_Collection entries_.
::::::::

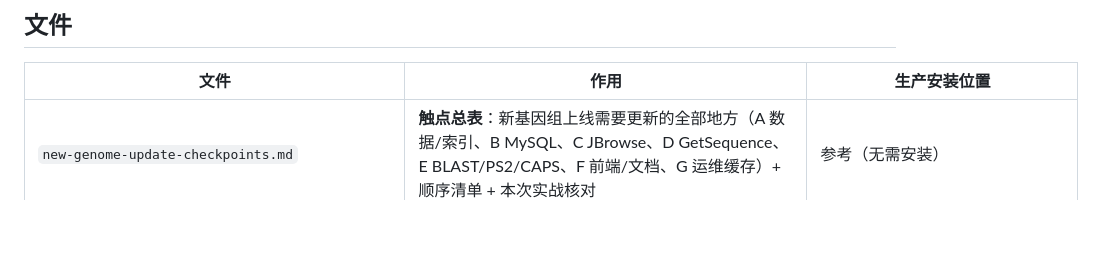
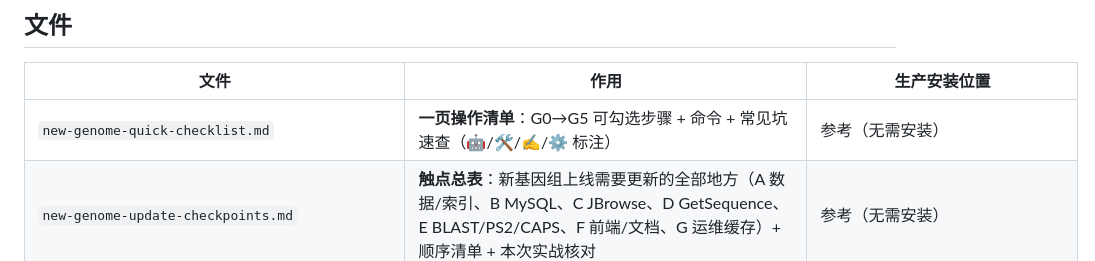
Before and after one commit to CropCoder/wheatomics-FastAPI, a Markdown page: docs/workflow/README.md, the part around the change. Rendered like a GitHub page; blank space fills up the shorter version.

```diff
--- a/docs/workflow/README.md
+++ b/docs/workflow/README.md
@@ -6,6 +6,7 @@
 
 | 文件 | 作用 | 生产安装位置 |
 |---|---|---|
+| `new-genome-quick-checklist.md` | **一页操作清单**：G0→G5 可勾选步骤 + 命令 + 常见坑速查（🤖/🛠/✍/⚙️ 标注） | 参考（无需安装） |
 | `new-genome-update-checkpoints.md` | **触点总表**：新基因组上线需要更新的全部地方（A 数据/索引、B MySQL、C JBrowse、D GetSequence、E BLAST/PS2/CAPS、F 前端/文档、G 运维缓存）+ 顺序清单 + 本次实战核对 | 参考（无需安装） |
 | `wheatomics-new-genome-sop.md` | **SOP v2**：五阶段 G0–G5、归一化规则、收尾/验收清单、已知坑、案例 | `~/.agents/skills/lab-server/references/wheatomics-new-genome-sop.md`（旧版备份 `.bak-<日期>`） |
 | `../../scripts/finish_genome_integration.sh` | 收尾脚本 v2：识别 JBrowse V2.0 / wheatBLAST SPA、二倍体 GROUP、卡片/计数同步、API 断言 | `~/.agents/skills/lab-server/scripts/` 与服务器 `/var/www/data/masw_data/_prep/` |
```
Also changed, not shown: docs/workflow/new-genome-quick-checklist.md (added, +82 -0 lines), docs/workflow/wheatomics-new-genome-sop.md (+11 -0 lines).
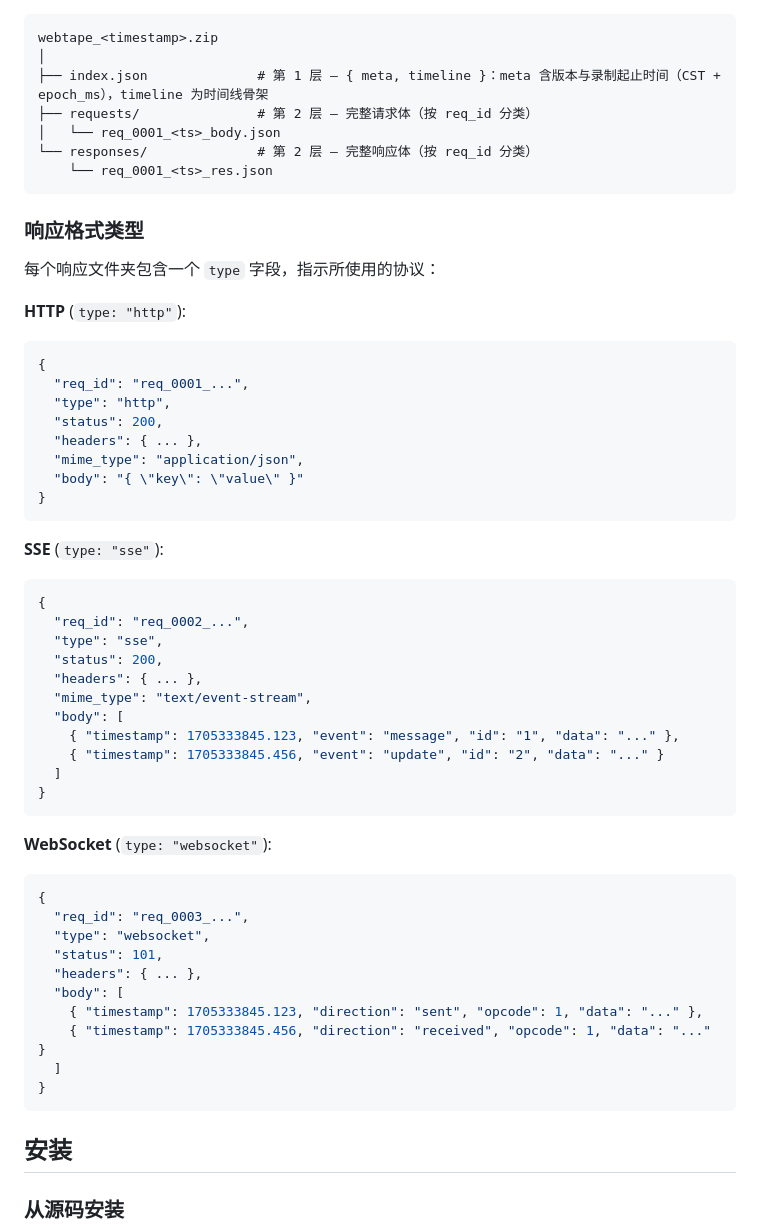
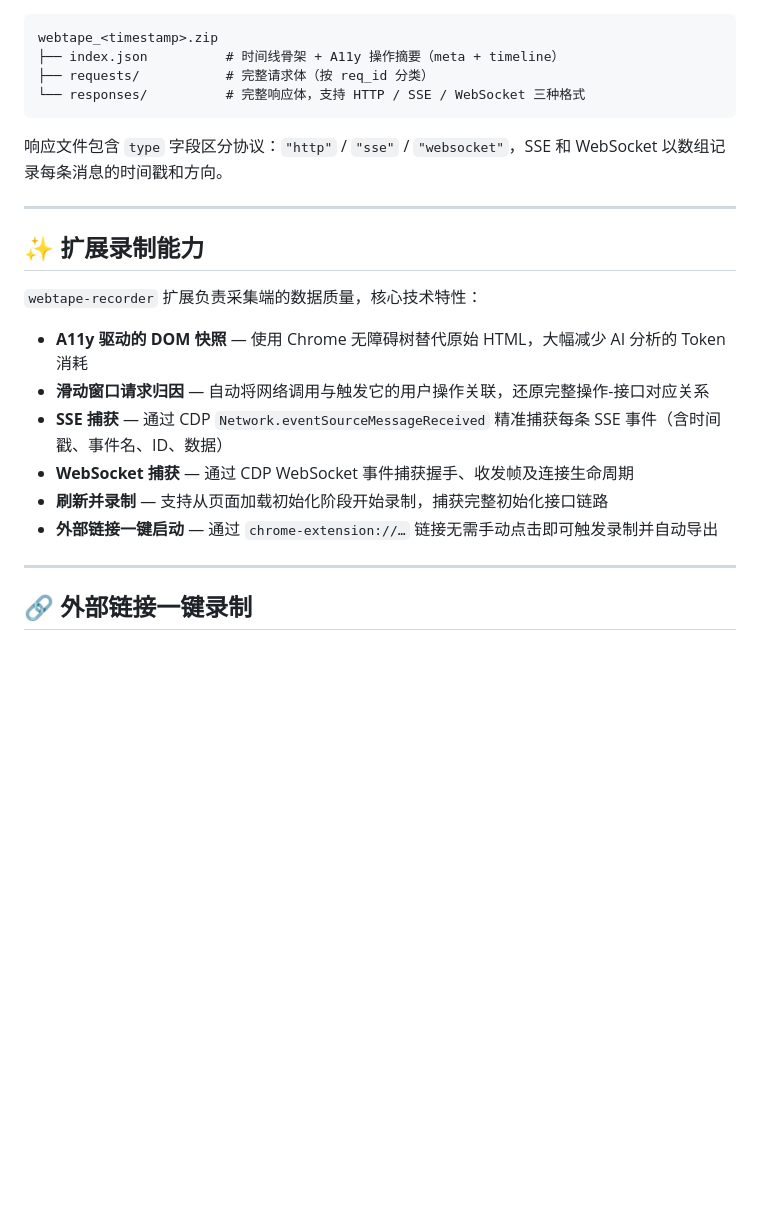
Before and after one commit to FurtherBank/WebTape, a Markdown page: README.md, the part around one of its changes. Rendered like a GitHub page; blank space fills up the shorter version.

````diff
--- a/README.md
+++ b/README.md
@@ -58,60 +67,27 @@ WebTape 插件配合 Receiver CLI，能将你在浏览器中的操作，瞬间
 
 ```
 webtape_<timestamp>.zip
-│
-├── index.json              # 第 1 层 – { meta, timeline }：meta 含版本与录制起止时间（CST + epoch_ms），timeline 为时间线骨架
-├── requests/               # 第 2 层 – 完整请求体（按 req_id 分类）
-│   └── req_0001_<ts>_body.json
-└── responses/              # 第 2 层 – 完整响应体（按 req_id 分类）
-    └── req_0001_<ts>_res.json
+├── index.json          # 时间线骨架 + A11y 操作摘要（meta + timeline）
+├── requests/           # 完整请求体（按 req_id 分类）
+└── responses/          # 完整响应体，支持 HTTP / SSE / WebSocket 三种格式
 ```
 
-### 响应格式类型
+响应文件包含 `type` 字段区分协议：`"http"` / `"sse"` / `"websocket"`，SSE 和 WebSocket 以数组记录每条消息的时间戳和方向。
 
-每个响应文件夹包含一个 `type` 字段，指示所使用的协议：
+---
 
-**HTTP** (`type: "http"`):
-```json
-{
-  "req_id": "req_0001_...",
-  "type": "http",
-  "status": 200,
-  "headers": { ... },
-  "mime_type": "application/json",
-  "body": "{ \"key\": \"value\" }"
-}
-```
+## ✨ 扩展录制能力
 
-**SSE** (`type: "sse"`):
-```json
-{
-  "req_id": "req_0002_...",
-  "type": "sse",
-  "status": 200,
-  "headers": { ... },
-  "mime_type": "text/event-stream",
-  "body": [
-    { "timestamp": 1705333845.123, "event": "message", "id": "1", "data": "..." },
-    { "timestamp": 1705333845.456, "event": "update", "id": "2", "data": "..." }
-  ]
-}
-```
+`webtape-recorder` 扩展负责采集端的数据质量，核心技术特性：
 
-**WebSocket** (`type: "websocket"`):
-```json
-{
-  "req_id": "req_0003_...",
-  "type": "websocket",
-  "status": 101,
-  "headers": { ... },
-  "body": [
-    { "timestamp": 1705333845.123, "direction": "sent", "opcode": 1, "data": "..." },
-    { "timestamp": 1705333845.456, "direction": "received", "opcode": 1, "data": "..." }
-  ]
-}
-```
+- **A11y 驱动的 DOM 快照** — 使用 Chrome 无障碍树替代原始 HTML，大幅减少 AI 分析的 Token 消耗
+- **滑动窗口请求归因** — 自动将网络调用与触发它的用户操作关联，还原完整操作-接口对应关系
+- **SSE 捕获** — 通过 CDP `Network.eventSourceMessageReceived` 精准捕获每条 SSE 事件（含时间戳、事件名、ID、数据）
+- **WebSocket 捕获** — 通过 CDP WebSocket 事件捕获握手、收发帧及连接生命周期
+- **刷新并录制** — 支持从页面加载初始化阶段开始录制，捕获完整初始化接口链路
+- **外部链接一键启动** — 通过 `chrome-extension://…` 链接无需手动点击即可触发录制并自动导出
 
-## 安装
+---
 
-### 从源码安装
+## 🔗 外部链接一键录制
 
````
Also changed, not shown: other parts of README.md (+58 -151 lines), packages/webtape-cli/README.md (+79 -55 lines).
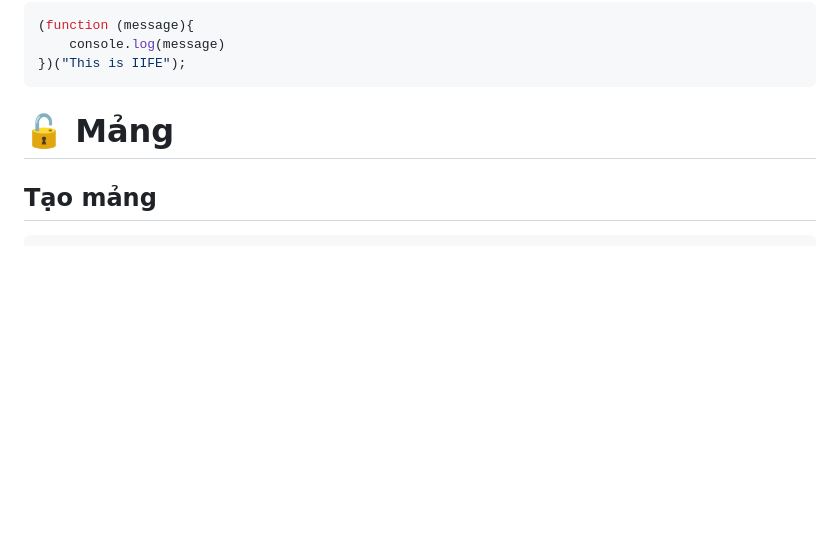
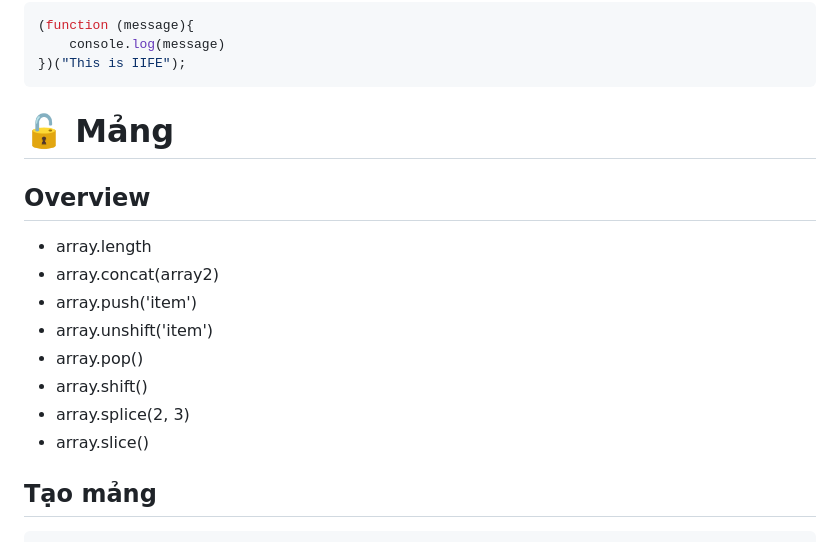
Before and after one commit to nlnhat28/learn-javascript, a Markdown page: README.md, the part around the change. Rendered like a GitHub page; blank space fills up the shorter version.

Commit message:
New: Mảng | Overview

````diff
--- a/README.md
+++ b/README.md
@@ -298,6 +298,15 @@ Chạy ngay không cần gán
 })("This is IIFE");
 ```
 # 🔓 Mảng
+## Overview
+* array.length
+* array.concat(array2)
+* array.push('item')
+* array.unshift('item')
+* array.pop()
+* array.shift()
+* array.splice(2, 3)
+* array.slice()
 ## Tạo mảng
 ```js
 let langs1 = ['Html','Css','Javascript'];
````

::::::::

Please repeat each record exactly and keep every picture out of the copy.

_Solution to this exercise_.
Before and after one commit to CropCoder/wheatomics-FastAPI, a Markdown page: docs/workflow/README.md, the part around the change. Rendered like a GitHub page; blank space fills up the shorter version.

```diff
--- a/docs/workflow/README.md
+++ b/docs/workflow/README.md
@@ -6,6 +6,7 @@
 
 | 文件 | 作用 | 生产安装位置 |
 |---|---|---|
+| `new-genome-quick-checklist.md` | **一页操作清单**：G0→G5 可勾选步骤 + 命令 + 常见坑速查（🤖/🛠/✍/⚙️ 标注） | 参考（无需安装） |
 | `new-genome-update-checkpoints.md` | **触点总表**：新基因组上线需要更新的全部地方（A 数据/索引、B MySQL、C JBrowse、D GetSequence、E BLAST/PS2/CAPS、F 前端/文档、G 运维缓存）+ 顺序清单 + 本次实战核对 | 参考（无需安装） |
 | `wheatomics-new-genome-sop.md` | **SOP v2**：五阶段 G0–G5、归一化规则、收尾/验收清单、已知坑、案例 | `~/.agents/skills/lab-server/references/wheatomics-new-genome-sop.md`（旧版备份 `.bak-<日期>`） |
 | `../../scripts/finish_genome_integration.sh` | 收尾脚本 v2：识别 JBrowse V2.0 / wheatBLAST SPA、二倍体 GROUP、卡片/计数同步、API 断言 | `~/.agents/skills/lab-server/scripts/` 与服务器 `/var/www/data/masw_data/_prep/` |
```
Also changed, not shown: docs/workflow/new-genome-quick-checklist.md (added, +82 -0 lines), docs/workflow/wheatomics-new-genome-sop.md (+11 -0 lines).
Before and after one commit to FurtherBank/WebTape, a Markdown page: README.md, the part around one of its changes. Rendered like a GitHub page; blank space fills up the shorter version.

````diff
--- a/README.md
+++ b/README.md
@@ -58,60 +67,27 @@ WebTape 插件配合 Receiver CLI，能将你在浏览器中的操作，瞬间
 
 ```
 webtape_<timestamp>.zip
-│
-├── index.json              # 第 1 层 – { meta, timeline }：meta 含版本与录制起止时间（CST + epoch_ms），timeline 为时间线骨架
-├── requests/               # 第 2 层 – 完整请求体（按 req_id 分类）
-│   └── req_0001_<ts>_body.json
-└── responses/              # 第 2 层 – 完整响应体（按 req_id 分类）
-    └── req_0001_<ts>_res.json
+├── index.json          # 时间线骨架 + A11y 操作摘要（meta + timeline）
+├── requests/           # 完整请求体（按 req_id 分类）
+└── responses/          # 完整响应体，支持 HTTP / SSE / WebSocket 三种格式
 ```
 
-### 响应格式类型
+响应文件包含 `type` 字段区分协议：`"http"` / `"sse"` / `"websocket"`，SSE 和 WebSocket 以数组记录每条消息的时间戳和方向。
 
-每个响应文件夹包含一个 `type` 字段，指示所使用的协议：
+---
 
-**HTTP** (`type: "http"`):
-```json
-{
-  "req_id": "req_0001_...",
-  "type": "http",
-  "status": 200,
-  "headers": { ... },
-  "mime_type": "application/json",
-  "body": "{ \"key\": \"value\" }"
-}
-```
+## ✨ 扩展录制能力
 
-**SSE** (`type: "sse"`):
-```json
-{
-  "req_id": "req_0002_...",
-  "type": "sse",
-  "status": 200,
-  "headers": { ... },
-  "mime_type": "text/event-stream",
-  "body": [
-    { "timestamp": 1705333845.123, "event": "message", "id": "1", "data": "..." },
-    { "timestamp": 1705333845.456, "event": "update", "id": "2", "data": "..." }
-  ]
-}
-```
+`webtape-recorder` 扩展负责采集端的数据质量，核心技术特性：
 
-**WebSocket** (`type: "websocket"`):
-```json
-{
-  "req_id": "req_0003_...",
-  "type": "websocket",
-  "status": 101,
-  "headers": { ... },
-  "body": [
-    { "timestamp": 1705333845.123, "direction": "sent", "opcode": 1, "data": "..." },
-    { "timestamp": 1705333845.456, "direction": "received", "opcode": 1, "data": "..." }
-  ]
-}
-```
+- **A11y 驱动的 DOM 快照** — 使用 Chrome 无障碍树替代原始 HTML，大幅减少 AI 分析的 Token 消耗
+- **滑动窗口请求归因** — 自动将网络调用与触发它的用户操作关联，还原完整操作-接口对应关系
+- **SSE 捕获** — 通过 CDP `Network.eventSourceMessageReceived` 精准捕获每条 SSE 事件（含时间戳、事件名、ID、数据）
+- **WebSocket 捕获** — 通过 CDP WebSocket 事件捕获握手、收发帧及连接生命周期
+- **刷新并录制** — 支持从页面加载初始化阶段开始录制，捕获完整初始化接口链路
+- **外部链接一键启动** — 通过 `chrome-extension://…` 链接无需手动点击即可触发录制并自动导出
 
-## 安装
+---
 
-### 从源码安装
+## 🔗 外部链接一键录制
 
````
Also changed, not shown: other parts of README.md (+58 -151 lines), packages/webtape-cli/README.md (+79 -55 lines).
Before and after one commit to nlnhat28/learn-javascript, a Markdown page: README.md, the part around the change. Rendered like a GitHub page; blank space fills up the shorter version.

Commit message:
New: Mảng | Overview

````diff
--- a/README.md
+++ b/README.md
@@ -298,6 +298,15 @@ Chạy ngay không cần gán
 })("This is IIFE");
 ```
 # 🔓 Mảng
+## Overview
+* array.length
+* array.concat(array2)
+* array.push('item')
+* array.unshift('item')
+* array.pop()
+* array.shift()
+* array.splice(2, 3)
+* array.slice()
 ## Tạo mảng
 ```js
 let langs1 = ['Html','Css','Javascript'];
````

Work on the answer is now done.